What is the number of lines in the data below that contain "leading"? Reply with the number only.

____

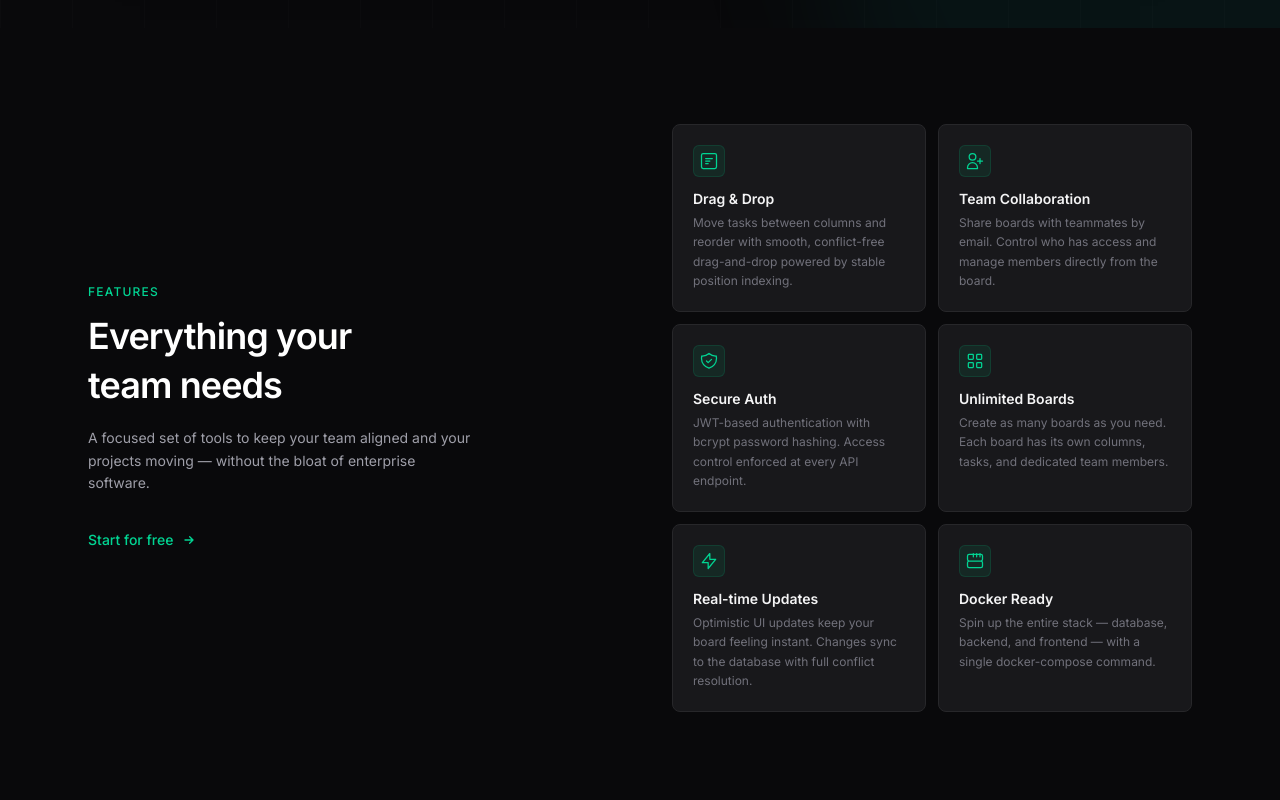
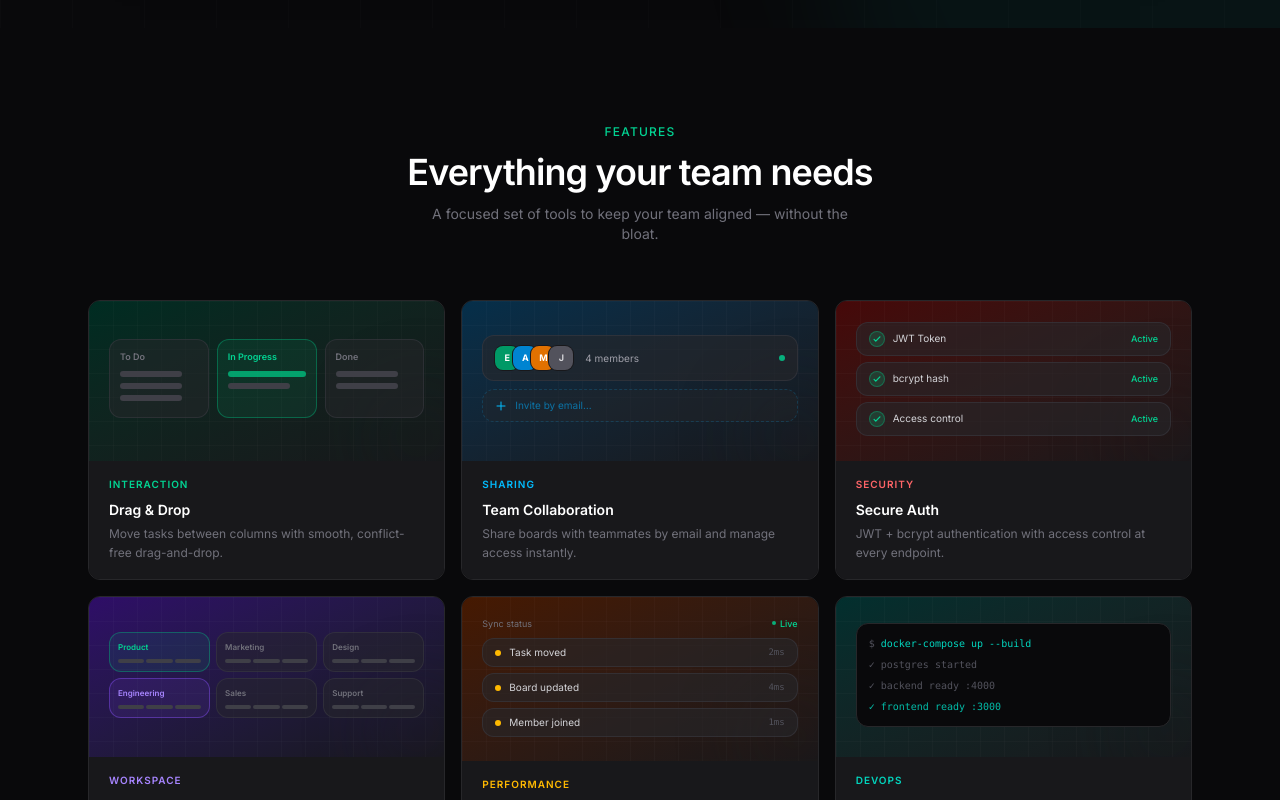
Before and after one commit to arifarman22/Kanban-Flow, a Next.js app in the folder frontend/: page / in a window 1280 px wide. Shown: the part 1020-1820 px from the top of the page. Built offline with nearby package versions, Linux system fonts and the light colour scheme.

Commit message:
redesign feature cards: Dribbble-style visual area, stagger scroll reveal, hover lift, reduced radius

```diff
--- a/frontend/app/globals.css
+++ b/frontend/app/globals.css
@@ -82,7 +82,15 @@ html, body {
 .marquee-left  { animation: marquee-left  30s linear infinite; }
 .marquee-right { animation: marquee-right 30s linear infinite; }
 
-/* ── Scroll animations ── */
+/* ── Feature card stagger delays ── */
+.reveal-card { opacity: 0; transform: translateY(36px); transition: opacity 0.5s ease, transform 0.5s ease; }
+.reveal-card.visible { opacity: 1; transform: translateY(0); }
+.reveal-card:nth-child(1) { transition-delay: 0ms; }
+.reveal-card:nth-child(2) { transition-delay: 80ms; }
+.reveal-card:nth-child(3) { transition-delay: 160ms; }
+.reveal-card:nth-child(4) { transition-delay: 240ms; }
+.reveal-card:nth-child(5) { transition-delay: 320ms; }
+.reveal-card:nth-child(6) { transition-delay: 400ms; }
 .reveal {
   opacity: 0;
   transform: translateY(24px);
--- a/frontend/app/page.tsx
+++ b/frontend/app/page.tsx
@@ -7,57 +7,120 @@ import { useReveal } from '@/lib/useReveal';
 
 const features = [
   {
+    tag: 'Interaction',
     title: 'Drag & Drop',
-    desc: 'Move tasks between columns and reorder with smooth, conflict-free drag-and-drop powered by stable position indexing.',
-    icon: (
-      <svg className="w-5 h-5" fill="none" stroke="currentColor" viewBox="0 0 24 24">
-        <path strokeLinecap="round" strokeLinejoin="round" strokeWidth={1.5} d="M8 9h8M8 12h5M8 15h3M5 3h14a2 2 0 012 2v14a2 2 0 01-2 2H5a2 2 0 01-2-2V5a2 2 0 012-2z" />
-      </svg>
+    desc: 'Move tasks between columns with smooth, conflict-free drag-and-drop.',
+    gradient: 'from-emerald-950 to-zinc-900',
+    accent: 'text-emerald-400',
+    visual: (
+      <div className="flex gap-2 w-full group-hover:[&>*:nth-child(2)]:scale-105 group-hover:[&>*:nth-child(2)]:border-emerald-500/60 group-hover:[&>*:nth-child(2)]:shadow-lg group-hover:[&>*:nth-child(2)]:shadow-emerald-500/10">
+        {[{l:'To Do',n:3},{l:'In Progress',n:2,active:true},{l:'Done',n:2}].map(c => (
+          <div key={c.l} className={`flex-1 rounded-xl border p-2.5 transition-all duration-500 ${c.active?'border-emerald-500/40 bg-emerald-500/10':'border-zinc-700/50 bg-zinc-800/50'}`}>
+            <div className={`text-[9px] font-semibold mb-2 ${c.active?'text-emerald-400':'text-zinc-500'}`}>{c.l}</div>
+            {[...Array(c.n)].map((_,j)=><div key={j} className={`h-1.5 rounded-full mb-1.5 transition-all duration-300 ${c.active&&j===0?'bg-emerald-500/80 w-full':'bg-zinc-700 w-4/5'}`}/>)}
+          </div>
+        ))}
+      </div>
     ),
   },
   {
+    tag: 'Sharing',
     title: 'Team Collaboration',
-    desc: 'Share boards with teammates by email. Control who has access and manage members directly from the board.',
-    icon: (
-      <svg className="w-5 h-5" fill="none" stroke="currentColor" viewBox="0 0 24 24">
-        <path strokeLinecap="round" strokeLinejoin="round" strokeWidth={1.5} d="M18 9v3m0 0v3m0-3h3m-3 0h-3m-2-5a4 4 0 11-8 0 4 4 0 018 0zM3 20a6 6 0 0112 0v1H3v-1z" />
-      </svg>
+    desc: 'Share boards with teammates by email and manage access instantly.',
+    gradient: 'from-sky-950 to-zinc-900',
+    accent: 'text-sky-400',
+    visual: (
+      <div className="flex flex-col gap-2 w-full">
+        <div className="flex items-center gap-2 bg-zinc-800/60 border border-zinc-700/50 rounded-xl px-3 py-2.5 group-hover:border-sky-500/30 transition-colors duration-300">
+          <div className="flex -space-x-1.5">
+            {['E','A','M','J'].map((l,i)=>(
+              <div key={i} className={`w-6 h-6 rounded-lg text-[9px] font-bold flex items-center justify-center ring-1 ring-zinc-900 ${i===0?'bg-emerald-600 text-white':i===1?'bg-sky-600 text-white':i===2?'bg-amber-600 text-white':'bg-zinc-600 text-zinc-300'}`}>{l}</div>
+            ))}
+          </div>
+          <span className="text-[10px] text-zinc-400 ml-1">4 members</span>
+          <div className="ml-auto w-1.5 h-1.5 rounded-full bg-emerald-400 animate-pulse"/>
+        </div>
+        <div className="flex items-center gap-2 bg-zinc-800/40 border border-dashed border-sky-500/20 group-hover:border-sky-500/40 rounded-xl px-3 py-2 transition-colors duration-300">
+          <svg className="w-3 h-3 text-sky-400" fill="none" stroke="currentColor" viewBox="0 0 24 24"><path strokeLinecap="round" strokeLinejoin="round" strokeWidth={2} d="M12 4v16m8-8H4"/></svg>
+          <span className="text-[10px] text-sky-500/60">Invite by email…</span>
+        </div>
+      </div>
     ),
   },
   {
+    tag: 'Security',
     title: 'Secure Auth',
-    desc: 'JWT-based authentication with bcrypt password hashing. Access control enforced at every API endpoint.',
-    icon: (
-      <svg className="w-5 h-5" fill="none" stroke="currentColor" viewBox="0 0 24 24">
-        <path strokeLinecap="round" strokeLinejoin="round" strokeWidth={1.5} d="M9 12l2 2 4-4m5.618-4.016A11.955 11.955 0 0112 2.944a11.955 11.955 0 01-8.618 3.04A12.02 12.02 0 003 9c0 5.591 3.824 10.29 9 11.622 5.176-1.332 9-6.03 9-11.622 0-1.042-.133-2.052-.382-3.016z" />
-      </svg>
+    desc: 'JWT + bcrypt authentication with access control at every endpoint.',
+    gradient: 'from-red-950 to-zinc-900',
+    accent: 'text-red-400',
+    visual: (
+      <div className="flex flex-col gap-1.5 w-full">
+        {['JWT Token','bcrypt hash','Access control'].map((r,i)=>(
+          <div key={r} className={`flex items-center gap-2 bg-zinc-800/60 border border-zinc-700/50 rounded-xl px-3 py-2 transition-all duration-300 group-hover:translate-x-0.5`} style={{transitionDelay:`${i*60}ms`}}>
+            <div className="w-4 h-4 rounded-full bg-emerald-500/20 border border-emerald-500/40 flex items-center justify-center shrink-0">
+              <svg className="w-2.5 h-2.5 text-emerald-400" fill="none" stroke="currentColor" viewBox="0 0 24 24"><path strokeLinecap="round" strokeLinejoin="round" strokeWidth={3} d="M5 13l4 4L19 7"/></svg>
+            </div>
+            <span className="text-[10px] text-zinc-300 flex-1">{r}</span>
+            <span className="text-[9px] text-emerald-400 font-medium">Active</span>
+          </div>
+        ))}
+      </div>
     ),
   },
   {
+    tag: 'Workspace',
     title: 'Unlimited Boards',
-    desc: 'Create as many boards as you need. Each board has its own columns, tasks, and dedicated team members.',
-    icon: (
-      <svg className="w-5 h-5" fill="none" stroke="currentColor" viewBox="0 0 24 24">
-        <path strokeLinecap="round" strokeLinejoin="round" strokeWidth={1.5} d="M4 5a1 1 0 011-1h4a1 1 0 011 1v4a1 1 0 01-1 1H5a1 1 0 01-1-1V5zm10 0a1 1 0 011-1h4a1 1 0 011 1v4a1 1 0 01-1 1h-4a1 1 0 01-1-1V5zM4 15a1 1 0 011-1h4a1 1 0 011 1v4a1 1 0 01-1 1H5a1 1 0 01-1-1v-4zm10 0a1 1 0 011-1h4a1 1 0 011 1v4a1 1 0 01-1 1h-4a1 1 0 01-1-1v-4z" />
-      </svg>
+    desc: 'Create as many boards as you need, each with its own team and tasks.',
+    gradient: 'from-violet-950 to-zinc-900',
+    accent: 'text-violet-400',
+    visual: (
+      <div className="grid grid-cols-3 gap-1.5 w-full">
+        {['Product','Marketing','Design','Engineering','Sales','Support'].map((b,i)=>(
+          <div key={b} className={`rounded-xl border px-2 py-2 transition-all duration-300 group-hover:scale-[1.03] ${i===0?'border-emerald-500/40 bg-emerald-500/10':i===3?'border-violet-500/40 bg-violet-500/10':'border-zinc-700/50 bg-zinc-800/50'}`} style={{transitionDelay:`${i*40}ms`}}>
+            <div className={`text-[8px] font-semibold truncate mb-1.5 ${i===0?'text-emerald-400':i===3?'text-violet-400':'text-zinc-500'}`}>{b}</div>
+            <div className="flex gap-0.5">{[...Array(3)].map((_,j)=><div key={j} className="h-1 flex-1 rounded-full bg-zinc-700"/>)}</div>
+          </div>
+        ))}
+      </div>
     ),
   },
   {
+    tag: 'Performance',
     title: 'Real-time Updates',
-    desc: 'Optimistic UI updates keep your board feeling instant. Changes sync to the database with full conflict resolution.',
-    icon: (
-      <svg className="w-5 h-5" fill="none" stroke="currentColor" viewBox="0 0 24 24">
-        <path strokeLinecap="round" strokeLinejoin="round" strokeWidth={1.5} d="M13 10V3L4 14h7v7l9-11h-7z" />
-      </svg>
+    desc: 'Optimistic UI keeps your board instant. Changes sync with full conflict resolution.',
+    gradient: 'from-amber-950 to-zinc-900',
+    accent: 'text-amber-400',
+    visual: (
+      <div className="flex flex-col gap-1.5 w-full">
+        <div className="flex items-center justify-between mb-0.5">
+          <span className="text-[9px] text-zinc-500">Sync status</span>
+          <span className="text-[9px] text-emerald-400 font-medium flex items-center gap-1"><span className="w-1 h-1 rounded-full bg-emerald-400 animate-pulse inline-block"/>Live</span>
+        </div>
+        {[{l:'Task moved',ms:'2ms'},{l:'Board updated',ms:'4ms'},{l:'Member joined',ms:'1ms'}].map((e,i)=>(
+          <div key={e.l} className="flex items-center gap-2 bg-zinc-800/60 border border-zinc-700/50 rounded-xl px-3 py-1.5 group-hover:border-amber-500/20 transition-all duration-300" style={{transitionDelay:`${i*60}ms`}}>
+            <div className="w-1.5 h-1.5 rounded-full bg-amber-400 shrink-0"/>
+            <span className="text-[10px] text-zinc-300 flex-1">{e.l}</span>
+            <span className="text-[9px] text-zinc-600 font-mono">{e.ms}</span>
+          </div>
+        ))}
+      </div>
     ),
   },
   {
+    tag: 'DevOps',
     title: 'Docker Ready',
-    desc: 'Spin up the entire stack — database, backend, and frontend — with a single docker-compose command.',
-    icon: (
-      <svg className="w-5 h-5" fill="none" stroke="currentColor" viewBox="0 0 24 24">
-        <path strokeLinecap="round" strokeLinejoin="round" strokeWidth={1.5} d="M5 12h14M5 12a2 2 0 01-2-2V6a2 2 0 012-2h14a2 2 0 012 2v4a2 2 0 01-2 2M5 12a2 2 0 00-2 2v4a2 2 0 002 2h14a2 2 0 002-2v-4a2 2 0 00-2-2m-9-9v4m4-4v4m4-4v4" />
-      </svg>
+    desc: 'Spin up the full stack — DB, backend, frontend — with one command.',
+    gradient: 'from-teal-950 to-zinc-900',
+    accent: 'text-teal-400',
+    visual: (
+      <div className="w-full font-mono">
+        <div className="bg-zinc-950 border border-zinc-800 rounded-xl px-3 py-3 text-[10px] space-y-1.5 group-hover:border-teal-500/30 transition-colors duration-300">
+          <div><span className="text-zinc-600">$</span> <span className="text-teal-400">docker-compose up --build</span></div>
+          <div className="text-zinc-600 group-hover:text-zinc-500 transition-colors">✓ postgres started</div>
+          <div className="text-zinc-600 group-hover:text-zinc-500 transition-colors">✓ backend ready :4000</div>
+          <div className="text-teal-500 group-hover:text-teal-400 transition-colors">✓ frontend ready :3000</div>
+        </div>
+      </div>
     ),
   },
 ];
@@ -255,38 +318,46 @@ export default function Home() {
 
       {/* ── Features ── */}
       <section className="max-w-6xl mx-auto px-6 py-24">
-        <div className="grid grid-cols-1 lg:grid-cols-2 gap-16 items-center">
-          {/* Left: heading + subtext + CTA */}
-          <div className="reveal from-left">
+        <div className="reveal text-center mb-14">
           <p className="text-emerald-400 text-xs font-medium uppercase tracking-widest mb-3">Features</p>
-            <h2 className="text-3xl sm:text-4xl font-semibold text-white tracking-tight leading-snug mb-4">
-              Everything your<br />team needs
-            </h2>
-            <p className="text-zinc-400 text-sm font-normal leading-relaxed mb-8 max-w-sm">
-              A focused set of tools to keep your team aligned and your projects moving — without the bloat of enterprise software.
-            </p>
-            <Link href="/register"
-              className="inline-flex items-center gap-2 text-sm font-medium text-emerald-400 hover:text-emerald-300 transition">
-              Start for free
-              <svg className="w-4 h-4" fill="none" stroke="currentColor" viewBox="0 0 24 24">
-                <path strokeLinecap="round" strokeLinejoin="round" strokeWidth={2} d="M13 7l5 5m0 0l-5 5m5-5H6" />
-              </svg>
-            </Link>
+          <h2 className="text-3xl sm:text-4xl font-semibold text-white tracking-tight">Everything your team needs</h2>
+          <p className="text-zinc-500 text-sm mt-3 max-w-md mx-auto font-normal">A focused set of tools to keep your team aligned — without the bloat.</p>
         </div>
 
-          {/* Right: feature grid */}
-          <div className="reveal from-right grid grid-cols-1 sm:grid-cols-2 gap-3">
-            {features.map(f => (
+        <div className="grid grid-cols-1 sm:grid-cols-2 lg:grid-cols-3 gap-4">
+          {features.map((f, i) => (
             <div key={f.title}
-                className="group bg-zinc-900 border border-zinc-800 hover:border-emerald-500/30 rounded-lg p-5 transition-all duration-200 cursor-default">
-                <div className="w-8 h-8 rounded-md bg-emerald-500/10 border border-emerald-500/15 text-emerald-400 flex items-center justify-center mb-3 group-hover:bg-emerald-500/15 transition-colors">
-                  {f.icon}
+              className="reveal-card group relative rounded-xl border border-zinc-800 overflow-hidden cursor-default hover:-translate-y-1.5 hover:shadow-2xl hover:shadow-black/40 hover:border-zinc-700 transition-all duration-300"
+            >
+              {/* Visual area */}
+              <div className={`relative bg-gradient-to-br ${f.gradient} p-5 pb-6 min-h-[160px] flex items-center justify-center overflow-hidden`}>
+                {/* Subtle grid pattern */}
+                <div className="absolute inset-0 bg-[linear-gradient(rgba(255,255,255,0.02)_1px,transparent_1px),linear-gradient(90deg,rgba(255,255,255,0.02)_1px,transparent_1px)] bg-[size:24px_24px] pointer-events-none" />
+                {/* Glow blob */}
+                <div className={`absolute -bottom-6 -right-6 w-24 h-24 rounded-full blur-2xl opacity-30 bg-gradient-to-br ${f.gradient} pointer-events-none`} />
+                <div className="relative w-full">{f.visual}</div>
               </div>
-                <h3 className="text-sm font-semibold text-zinc-100 mb-1">{f.title}</h3>
+
+              {/* Content area */}
+              <div className="bg-zinc-900 px-5 py-4">
+                <div className="flex items-center justify-between mb-2">
+                  <span className={`text-[10px] font-semibold uppercase tracking-widest ${f.accent}`}>{f.tag}</span>
+                  <svg className={`w-3.5 h-3.5 ${f.accent} opacity-0 group-hover:opacity-100 transition-all duration-300 -translate-x-1 group-hover:translate-x-0`} fill="none" stroke="currentColor" viewBox="0 0 24 24">
+                    <path strokeLinecap="round" strokeLinejoin="round" strokeWidth={2.5} d="M13 7l5 5m0 0l-5 5m5-5H6"/>
+                  </svg>
+                </div>
+                <h3 className="text-sm font-semibold text-white mb-1">{f.title}</h3>
                 <p className="text-xs text-zinc-500 leading-relaxed font-normal">{f.desc}</p>
+              </div>
             </div>
           ))}
         </div>
+
+        <div className="reveal text-center mt-10">
+          <Link href="/register" className="inline-flex items-center gap-2 text-sm font-medium text-emerald-400 hover:text-emerald-300 transition">
+            Start for free
+            <svg className="w-4 h-4" fill="none" stroke="currentColor" viewBox="0 0 24 24"><path strokeLinecap="round" strokeLinejoin="round" strokeWidth={2} d="M13 7l5 5m0 0l-5 5m5-5H6"/></svg>
+          </Link>
         </div>
       </section>
 
--- a/frontend/lib/useReveal.ts
+++ b/frontend/lib/useReveal.ts
@@ -3,7 +3,7 @@ import { useEffect } from 'react';
 
 export function useReveal() {
   useEffect(() => {
-    const els = document.querySelectorAll('.reveal');
+    const els = document.querySelectorAll('.reveal, .reveal-card');
     const observer = new IntersectionObserver(
       entries => entries.forEach(e => { if (e.isIntersecting) { e.target.classList.add('visible'); observer.unobserve(e.target); } }),
       { threshold: 0.12 }
```
Lines whose indentation alone changed are shown as unchanged.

____

#### Written answer
3